South Africa’s railways on brink of total collapse

South Africa’s railway system is approaching total collapse due to the theft of electrical cables, vandalising of tracks and signalling equipment, and the complete stripping down of station buildings.

That is according to a new report titled “Why there are so many trucks on the road and so few trains on the tracks” compiled by experienced rail journalist David Williams for the Brenthurst Foundation.

Williams claims that around two-thirds of above-ground electrical cables on the Passenger Rail Agency of South Africa’s (Prasa’s) network of 3,000km has been stolen or broken.

With such a substantial portion damaged or malfunctioning, much of the rest of the system also becomes useless, Williams said.

Engineers estimated that restoring this infrastructure into working condition would cost about half a million rand per kilometre.

The engineers also told Williams that one team would take 15 years to repair the damage.

According to Sunday newspaper Rapport, only 11% of passenger railway lines in Gauteng are currently serviceable. In KwaZulu-Natal, this figure stood at 30%.

The theft has been exacerbated by the cancellation of security contracts following a report from the Public Protector that found they were corrupt.

Railway tracks stolen

A part of Prasa’s railway system where tracks were cut and stolen

The problems extend into South Africa’s freight rail infrastructure, with Transnet Freight Rail (TFR) previously reporting that more than 1,000km of copper cable had been lost on its network between January and October 2021.

The theft picked up pace during the Covid-19 pandemic when fewer security guards could secure Transnet infrastructure.

According to its published cable theft statistics, more than 33.5km of copper cable was stolen in the past week (3-10 December 2021), while 47 suspects were arrested concerning incidents of theft and vandalism.

The total cost of these losses amounts to billions of rand.

The theft has also forced Transnet to cancel hundreds of scheduled cargo transporting trips, at a substantial cost to the entity and its customers.

The situation could lead to the complete collapse of South Africa’s rail network, once considered among the best in the world.

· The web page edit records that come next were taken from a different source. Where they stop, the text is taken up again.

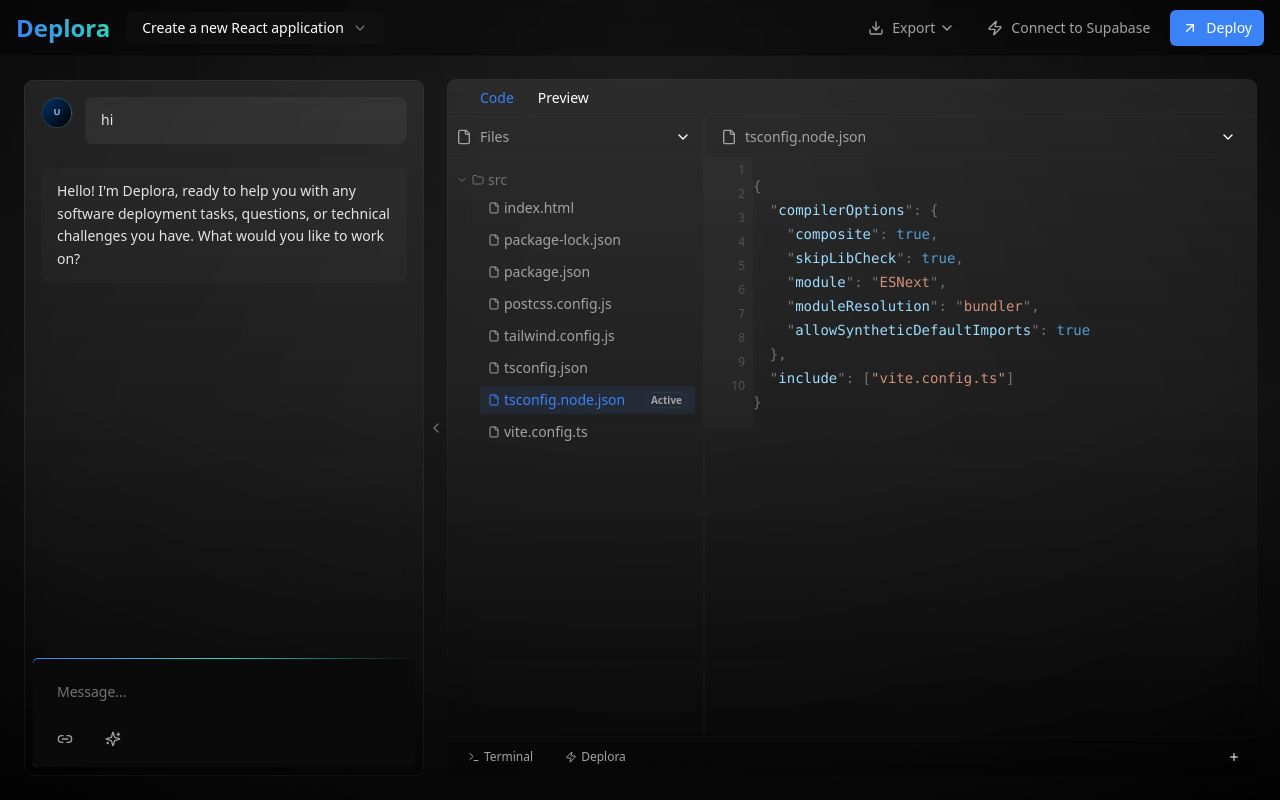
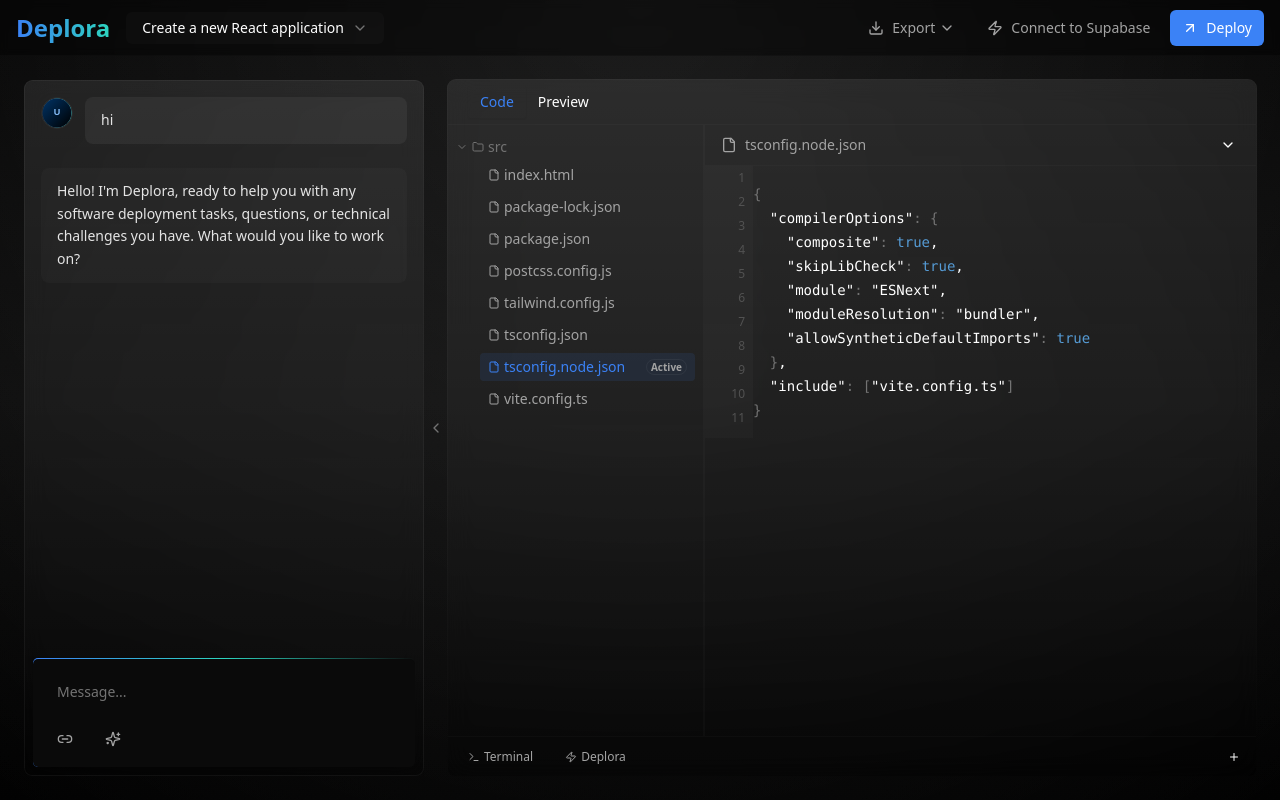
Before and after one commit to Deplora-Tech/int-deplora-web, a Next.js app: page / in a window 1280 px wide. Both pictures are taken after typing "Sample" into the empty fields and a click on the button "Create a docs site with Vitepress". Built offline with nearby package versions, Linux system fonts and the light colour scheme.

Commit message:
updated code editor

```diff
--- a/src/app/components/code-editor.tsx
+++ b/src/app/components/code-editor.tsx
@@ -1,18 +1,108 @@
-"use client"
+"use client";
 
-import { Badge } from "@/app/components/ui/badge"
-import { Button } from "@/app/components/ui/button"
-import { ScrollArea } from "@/app/components/ui/scroll-area"
-import { Separator } from "@/app/components/ui/separator"
-import { Tabs, TabsContent, TabsList, TabsTrigger } from "@/app/components/ui/tabs"
-import { ChevronDown, ChevronRight, FileIcon, FolderIcon, Plus, Terminal, Zap } from 'lucide-react'
+import React, { useState } from "react";
+import { Badge } from "@/app/components/ui/badge";
+import { Button } from "@/app/components/ui/button";
+import { ScrollArea } from "@/app/components/ui/scroll-area";
+import {
+  Tabs,
+  TabsContent,
+  TabsList,
+  TabsTrigger,
+} from "@/app/components/ui/tabs";
+import {
+  ChevronDown,
+  ChevronRight,
+  FileIcon,
+  FolderIcon,
+  Terminal,
+  Zap,
+  Plus,
+} from "lucide-react";
 
-export function CodeEditor() {
+// Sample file content mapping
+const FILE_CONTENT = {
+  "index.html": `
+<!DOCTYPE html>
+<html lang="en">
+  <head>
+    <meta charset="UTF-8" />
+    <meta name="viewport" content="width=device-width, initial-scale=1.0" />
+    <title>Document</title>
+  </head>
+  <body>
+    <h1>Hello, World!</h1>
+  </body>
+</html>`,
+  "package-lock.json": `
+{
+  "name": "sample-project",
+  "version": "1.0.0",
+  "dependencies": {
+    "react": "^18.0.0"
+  }
+}`,
+  "package.json": `
+{
+  "name": "sample-project",
+  "version": "1.0.0",
+  "main": "index.js",
+  "scripts": {
+    "start": "vite"
+  }
+}`,
+  "postcss.config.js": `
+module.exports = {
+  plugins: {
+    tailwindcss: {},
+    autoprefixer: {},
+  },
+};`,
+  "tailwind.config.js": `
+module.exports = {
+  content: ["./src/**/*.{js,ts,jsx,tsx,html}"],
+  theme: {
+    extend: {},
+  },
+  plugins: [],
+};`,
+  "tsconfig.json": `
+{
+  "compilerOptions": {
+    "target": "ESNext",
+    "module": "ESNext",
+    "moduleResolution": "node",
+    "strict": true
+  },
+  "include": ["src/**/*"]
+}`,
+  "tsconfig.node.json": `
+{
+  "compilerOptions": {
+    "composite": true,
+    "skipLibCheck": true,
+    "module": "ESNext",
+    "moduleResolution": "bundler",
+    "allowSyntheticDefaultImports": true
+  },
+  "include": ["vite.config.ts"]
+}`,
+  "vite.config.ts": `
+import { defineConfig } from "vite";
+import react from "@vitejs/plugin-react";
+
+export default defineConfig({
+  plugins: [react()],
+});`,
+};
+
+// File List
+const FILES = Object.keys(FILE_CONTENT);
+
+function TabsHeader() {
   return (
-    <div className="gradient-border flex-1 flex flex-col min-w-0">
-      <Tabs defaultValue="code" className="flex-1 flex flex-col">
     <div className="border-b border-white/[0.02]">
-          <div className="flex items-center px-4">
+      <div className="flex items-center px-4 py-1">
         <TabsList className="h-9 bg-transparent border-none">
           <TabsTrigger
             value="code"
@@ -29,18 +119,19 @@ export function CodeEditor() {
         </TabsList>
       </div>
     </div>
-        <TabsContent value="code" className="flex-1 p-0 mt-0">
-          <div className="flex h-full divide-x divide-white/[0.02]">
-            <div className="w-64 flex flex-col border-r border-white/[0.02]">
-              <div className="p-2 flex items-center justify-between border-b border-white/[0.02]">
-                <div className="flex items-center gap-2">
-                  <FileIcon className="w-4 h-4 text-neutral-400" />
-                  <span className="text-sm text-neutral-400">Files</span>
-                </div>
-                <Button variant="ghost" size="icon" className="h-6 w-6">
-                  <ChevronDown className="h-4 w-4" />
-                </Button>
-              </div>
+  );
+}
+
+function FileList({
+  selectedFile,
+  setSelectedFile,
+}: {
+  selectedFile: string;
+  setSelectedFile: React.Dispatch<
+    React.SetStateAction<keyof typeof FILE_CONTENT>
+  >;
+}) {
+  return (
     <ScrollArea className="flex-1">
       <div className="p-2 text-sm">
         <div className="flex items-center gap-1 text-neutral-500 py-1">
@@ -49,27 +140,19 @@ export function CodeEditor() {
           <span>src</span>
         </div>
         <div className="pl-6 space-y-1 text-neutral-400">
-                    {[
-                      'index.html',
-                      'package-lock.json',
-                      'package.json',
-                      'postcss.config.js',
-                      'tailwind.config.js',
-                      'tsconfig.json',
-                      'tsconfig.node.json',
-                      'vite.config.ts'
-                    ].map((file) => (
+          {FILES.map((file) => (
             <div
               key={file}
-                        className={`flex items-center gap-1 py-1 px-2 rounded group ${
-                          file === 'tsconfig.node.json'
-                            ? 'text-blue-500 bg-blue-500/10'
-                            : 'hover:bg-white/[0.02]'
+              onClick={() => setSelectedFile(file as keyof typeof FILE_CONTENT)}
+              className={`flex items-center gap-1 py-1 px-2 rounded cursor-pointer group ${
+                file === selectedFile
+                  ? "text-blue-500 bg-blue-500/10"
+                  : "hover:bg-white/[0.02]"
               }`}
             >
               <FileIcon className="w-3 h-3" />
               <span>{file}</span>
-                        {file === 'tsconfig.node.json' && (
+              {file === selectedFile && (
                 <Badge
                   variant="outline"
                   className="ml-auto h-4 border-white/[0.05] text-[10px] px-1 text-neutral-400 group-hover:border-white/[0.1]"
@@ -82,12 +165,65 @@ export function CodeEditor() {
         </div>
       </div>
     </ScrollArea>
+  );
+}
+
+function EditorContent({ selectedFile }: { selectedFile: keyof typeof FILE_CONTENT }) {
+  const renderHighlightedContent = (content: string) => {
+    // Split the content into lines
+    const lines = content.split("\n");
+
+    return lines.map((line, index) => (
+      <div key={index}>
+        {line.split(/(\s+|[{}[\]":,])/).map((token, i) => {
+          if (/^\s+$/.test(token)) {
+            return token; // Keep whitespace as is
+          }
+          if (
+            token === "{" ||
+            token === "}" ||
+            token === "[" ||
+            token === "]"
+          ) {
+            return (
+              <span key={i} className="text-neutral-500">
+                {token}
+              </span>
+            );
+          }
+          if (/^".*"$/.test(token)) {
+            return (
+              <span key={i} className="text-[#9CDCFE]">
+                {token}
+              </span>
+            );
+          }
+          if (/^(true|false|null|\d+)$/.test(token)) {
+            return (
+              <span key={i} className="text-[#569CD6]">
+                {token}
+              </span>
+            );
+          }
+          if (/:$/.test(token)) {
+            return (
+              <span key={i} className="text-neutral-500">
+                {token}
+              </span>
+            );
+          }
+          return token;
+        })}
       </div>
+    ));
+  };
+
+  return (
     <div className="flex-1 min-w-0">
       <div className="border-b border-white/[0.02] px-4 py-2 flex items-center justify-between">
         <div className="flex items-center gap-2">
           <FileIcon className="w-4 h-4 text-neutral-400" />
-                  <span className="text-sm text-neutral-400">tsconfig.node.json</span>
+          <span className="text-sm text-neutral-400">{selectedFile}</span>
         </div>
         <Button variant="ghost" size="icon" className="h-6 w-6">
           <ChevronDown className="h-4 w-4" />
@@ -96,75 +232,44 @@ export function CodeEditor() {
       <ScrollArea className="h-[calc(100%-40px)]">
         <div className="relative">
           <div className="absolute left-0 top-0 bottom-0 w-12 flex flex-col items-end pr-2 text-xs text-neutral-600 select-none bg-white/[0.02]">
-                    {Array.from({ length: 10 }).map((_, i) => (
-                      <div key={i} className="leading-6">{i + 1}</div>
+            {Array.from({
+              length: FILE_CONTENT[selectedFile].split("\n").length,
+            }).map((_, i) => (
+              <div key={i} className="leading-6">
+                {i + 1}
+              </div>
             ))}
           </div>
-                  <pre className="p-4 pl-12 font-mono text-sm leading-6">
-                    <code>
-                      <span className="text-neutral-500">{"{"}</span>
-                      <br />
-                      <span className="text-neutral-500">  "</span>
-                      <span className="text-[#9CDCFE]">compilerOptions</span>
-                      <span className="text-neutral-500">": {"{"}</span>
-                      <br />
-                      <span className="text-neutral-500">    "</span>
-                      <span className="text-[#9CDCFE]">composite</span>
-                      <span className="text-neutral-500">": </span>
-                      <span className="text-[#569CD6]">true</span>
-                      <span className="text-neutral-500">,</span>
-                      <br />
-                      <span className="text-neutral-500">    "</span>
-                      <span className="text-[#9CDCFE]">skipLibCheck</span>
-                      <span className="text-neutral-500">": </span>
-                      <span className="text-[#569CD6]">true</span>
-                      <span className="text-neutral-500">,</span>
-                      <br />
-                      <span className="text-neutral-500">    "</span>
-                      <span className="text-[#9CDCFE]">module</span>
-                      <span className="text-neutral-500">": "</span>
-                      <span className="text-[#CE9178]">ESNext</span>
-                      <span className="text-neutral-500">",</span>
-                      <br />
-                      <span className="text-neutral-500">    "</span>
-                      <span className="text-[#9CDCFE]">moduleResolution</span>
-                      <span className="text-neutral-500">": "</span>
-                      <span className="text-[#CE9178]">bundler</span>
-                      <span className="text-neutral-500">",</span>
-                      <br />
-                      <span className="text-neutral-500">    "</span>
-                      <span className="text-[#9CDCFE]">allowSyntheticDefaultImports</span>
-                      <span className="text-neutral-500">": </span>
-                      <span className="text-[#569CD6]">true</span>
-                      <br />
-                      <span className="text-neutral-500">  {"}"}</span>
-                      <span className="text-neutral-500">,</span>
-                      <br />
-                      <span className="text-neutral-500">  "</span>
-                      <span className="text-[#9CDCFE]">include</span>
-                      <span className="text-neutral-500">": [</span>
-                      <span className="text-[#CE9178]">"vite.config.ts"</span>
-                      <span className="text-neutral-500">]</span>
-                      <br />
-                      <span className="text-neutral-500">{"}"}</span>
-                    </code>
+          <pre className="p-4 pl-12 font-mono text-sm leading-6 whitespace-pre-wrap">
+            {renderHighlightedContent(FILE_CONTENT[selectedFile])}
           </pre>
         </div>
       </ScrollArea>
     </div>
-          </div>
-        </TabsContent>
-        <TabsContent value="preview" className="flex-1 mt-0">
-          <div className="p-4 text-neutral-400">Preview content here</div>
-        </TabsContent>
-      </Tabs>
+  );
+}
+
+function PreviewContent() {
+  return <div className="p-4 text-neutral-400">Preview content here</div>;
+}
+
+function FooterActions() {
+  return (
     <div className="h-10 px-2 flex items-center justify-between border-t border-white/[0.02]">
       <div className="flex items-center gap-2">
-          <Button variant="ghost" size="sm" className="h-7 text-xs text-neutral-400 hover:text-white">
+        <Button
+          variant="ghost"
+          size="sm"
+          className="h-7 text-xs text-neutral-400 hover:text-white"
+        >
           <Terminal className="w-3 h-3 mr-1" />
           Terminal
         </Button>
-          <Button variant="ghost" size="sm" className="h-7 text-xs text-neutral-400 hover:text-white">
+        <Button
+          variant="ghost"
+          size="sm"
+          className="h-7 text-xs text-neutral-400 hover:text-white"
+        >
           <Zap className="w-3 h-3 mr-1" />
           Deplora
         </Button>
@@ -173,6 +278,33 @@ export function CodeEditor() {
         <Plus className="w-3 h-3" />
       </Button>
     </div>
+  );
+}
+
+export function CodeEditor() {
+  const [selectedFile, setSelectedFile] =
+    useState<keyof typeof FILE_CONTENT>("tsconfig.node.json");
+
+  return (
+    <div className="gradient-border flex-1 flex flex-col min-w-0">
+      <Tabs defaultValue="code" className="flex-1 flex flex-col">
+        <TabsHeader />
+        <TabsContent value="code" className="flex-1 p-0 mt-0">
+          <div className="flex h-full divide-x divide-white/[0.02]">
+            <div className="w-64 flex flex-col border-r border-white/[0.02]">
+              <FileList
+                selectedFile={selectedFile}
+                setSelectedFile={setSelectedFile}
+              />
             </div>
-  )
+            <EditorContent selectedFile={selectedFile} />
+          </div>
+        </TabsContent>
+        <TabsContent value="preview" className="flex-1 mt-0">
+          <PreviewContent />
+        </TabsContent>
+      </Tabs>
+      <FooterActions />
+    </div>
+  );
 }
```
Lines whose indentation alone changed are shown as unchanged.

To prevent this, transport minister Fikile Mbalula recently announced several measures to protect Prasa’s infrastructure.

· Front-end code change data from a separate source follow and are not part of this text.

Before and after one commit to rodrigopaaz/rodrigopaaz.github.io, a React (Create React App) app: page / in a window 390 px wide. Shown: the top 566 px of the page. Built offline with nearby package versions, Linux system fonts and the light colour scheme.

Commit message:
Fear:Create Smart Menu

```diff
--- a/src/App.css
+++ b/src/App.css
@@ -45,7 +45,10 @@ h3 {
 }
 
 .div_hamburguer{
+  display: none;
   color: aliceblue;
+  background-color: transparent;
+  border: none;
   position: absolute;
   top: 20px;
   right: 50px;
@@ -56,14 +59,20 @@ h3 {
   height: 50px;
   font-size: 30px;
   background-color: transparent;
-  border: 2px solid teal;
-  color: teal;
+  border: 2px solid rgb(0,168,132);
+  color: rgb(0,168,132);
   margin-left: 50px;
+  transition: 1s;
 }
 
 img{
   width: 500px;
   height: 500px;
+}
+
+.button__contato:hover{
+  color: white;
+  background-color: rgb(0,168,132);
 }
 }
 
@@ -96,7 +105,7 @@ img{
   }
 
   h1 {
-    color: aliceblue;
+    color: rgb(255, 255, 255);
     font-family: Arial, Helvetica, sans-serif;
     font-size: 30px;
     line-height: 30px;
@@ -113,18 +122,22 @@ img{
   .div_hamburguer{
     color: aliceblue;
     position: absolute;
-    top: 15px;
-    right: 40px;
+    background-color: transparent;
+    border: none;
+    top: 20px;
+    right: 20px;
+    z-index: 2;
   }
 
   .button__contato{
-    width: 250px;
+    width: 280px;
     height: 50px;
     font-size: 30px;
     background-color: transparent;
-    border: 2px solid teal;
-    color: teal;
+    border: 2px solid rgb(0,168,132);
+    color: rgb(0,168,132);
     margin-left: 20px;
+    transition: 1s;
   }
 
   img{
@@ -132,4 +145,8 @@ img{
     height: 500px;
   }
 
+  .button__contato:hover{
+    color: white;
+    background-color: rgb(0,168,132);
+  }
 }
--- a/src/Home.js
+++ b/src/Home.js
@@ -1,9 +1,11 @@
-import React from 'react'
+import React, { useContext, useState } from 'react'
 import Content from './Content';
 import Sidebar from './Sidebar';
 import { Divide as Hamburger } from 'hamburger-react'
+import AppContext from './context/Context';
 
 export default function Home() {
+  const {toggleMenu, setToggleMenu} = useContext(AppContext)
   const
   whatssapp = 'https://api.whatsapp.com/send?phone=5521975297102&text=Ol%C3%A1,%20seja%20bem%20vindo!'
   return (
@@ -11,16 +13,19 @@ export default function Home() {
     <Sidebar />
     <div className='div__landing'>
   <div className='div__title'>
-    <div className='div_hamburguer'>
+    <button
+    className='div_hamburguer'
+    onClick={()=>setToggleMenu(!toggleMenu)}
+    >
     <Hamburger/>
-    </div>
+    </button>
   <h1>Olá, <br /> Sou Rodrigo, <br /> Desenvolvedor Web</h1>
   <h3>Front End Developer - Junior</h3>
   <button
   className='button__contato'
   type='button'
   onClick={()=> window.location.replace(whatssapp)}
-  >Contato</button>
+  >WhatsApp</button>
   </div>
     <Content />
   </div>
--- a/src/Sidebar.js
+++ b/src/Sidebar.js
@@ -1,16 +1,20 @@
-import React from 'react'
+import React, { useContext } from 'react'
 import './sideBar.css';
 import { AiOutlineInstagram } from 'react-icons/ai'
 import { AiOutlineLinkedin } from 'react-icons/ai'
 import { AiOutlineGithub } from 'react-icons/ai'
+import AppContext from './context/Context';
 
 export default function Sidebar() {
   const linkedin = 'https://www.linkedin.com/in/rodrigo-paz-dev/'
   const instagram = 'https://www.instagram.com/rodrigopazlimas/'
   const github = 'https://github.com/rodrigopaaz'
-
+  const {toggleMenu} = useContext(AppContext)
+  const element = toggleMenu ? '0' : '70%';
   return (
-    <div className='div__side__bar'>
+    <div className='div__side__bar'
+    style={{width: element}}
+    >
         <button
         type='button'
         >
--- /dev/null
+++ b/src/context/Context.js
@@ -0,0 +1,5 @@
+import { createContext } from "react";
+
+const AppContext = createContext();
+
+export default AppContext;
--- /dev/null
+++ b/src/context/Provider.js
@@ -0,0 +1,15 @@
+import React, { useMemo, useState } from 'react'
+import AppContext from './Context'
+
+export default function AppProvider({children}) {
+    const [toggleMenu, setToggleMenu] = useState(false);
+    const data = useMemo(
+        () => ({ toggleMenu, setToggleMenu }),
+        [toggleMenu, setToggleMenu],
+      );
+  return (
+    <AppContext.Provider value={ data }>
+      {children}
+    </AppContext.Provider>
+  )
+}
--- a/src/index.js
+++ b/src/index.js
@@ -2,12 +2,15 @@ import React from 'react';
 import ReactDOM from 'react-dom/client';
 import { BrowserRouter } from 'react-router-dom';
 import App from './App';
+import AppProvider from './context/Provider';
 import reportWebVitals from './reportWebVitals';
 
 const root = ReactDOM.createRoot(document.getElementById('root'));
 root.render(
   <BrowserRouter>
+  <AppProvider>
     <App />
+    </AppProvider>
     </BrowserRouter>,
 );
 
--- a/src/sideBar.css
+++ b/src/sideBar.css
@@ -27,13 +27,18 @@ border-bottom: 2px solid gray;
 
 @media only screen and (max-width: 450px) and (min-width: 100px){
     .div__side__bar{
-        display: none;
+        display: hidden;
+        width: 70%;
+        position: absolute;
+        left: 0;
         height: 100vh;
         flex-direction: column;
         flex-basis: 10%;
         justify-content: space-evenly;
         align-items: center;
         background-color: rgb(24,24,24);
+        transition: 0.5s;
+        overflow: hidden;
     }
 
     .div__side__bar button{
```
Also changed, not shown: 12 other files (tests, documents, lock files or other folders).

One of these is the construction of “impenetrable” and “vandal-proof” concrete walls along identified rail corridors and around substations.

These walls will be up to four metres high and reinforced with security fences and CCTV cameras.

In addition, Prasa was set to appoint 5,000 security guards through private security companies during November to help protect the infrastructure.

Several factors have contributed to the decline of South African rail.

The Brenthurst Foundation believes one big mistake was the government’s early 2000s decision to separate goods trains from passenger traffic, which previously mostly used the same tracks.

“This created major operational, safety and accountability problems that had not existed before,” the foundation stated.

There has also been widespread corruption and mismanagement at rail transport agencies like Prasa.

One of the best examples of this was the case of Daniel Mtimkulu, who served as Prasa’s chief engineer for five years.

In 2015, Prasa discovered that Mtimkulu had faked his doctorate following a report in Beeld that the paper could not verify his claims that he had a degree from a German university.

Afro 4000

Mtimkulu had been responsible for designing the Afro 4,000 diesel locomotives that turned out to be too tall for South Africa’s railway infrastructure.

In 2019, a high court ruling declared Mtimkulu a fraud and he was denied leave to appeal later that year.

While the decline of South Africa’s railways has accelerated in recent years, it can be traced back as far as the 1980s.

That is when criminals started seeing opportunities to strike after the previous government amalgamated the 16,500 members of the highly-effective Railways Police with the South African Police in 1986.

That decision was taken to bolster forces to clamp down on increased violence in the build-up to the dismantling of Apartheid.

Subsequently, Cabinet approved a dedicated Railways Police unit under the SAPS Protection and Security Services Division on 11 June 2003.

In a 2016 presentation to Parliament, Lieutenant General Michael Motlhala (then Major General) explained that railway policing was reintroduced and established during 2004.

However, a restructuring process in the SAPS was approved on 8 December 2010, and, subsequently, Railway Police—including the National Mobile Train Unit—were moved to the Visible Policing Division. A Gautrain Unit was established in 2012.

The reformed Railway Police remains diminished from its 16,500-strong force in the 1980s.


%d bloggers like this:
Skip to toolbar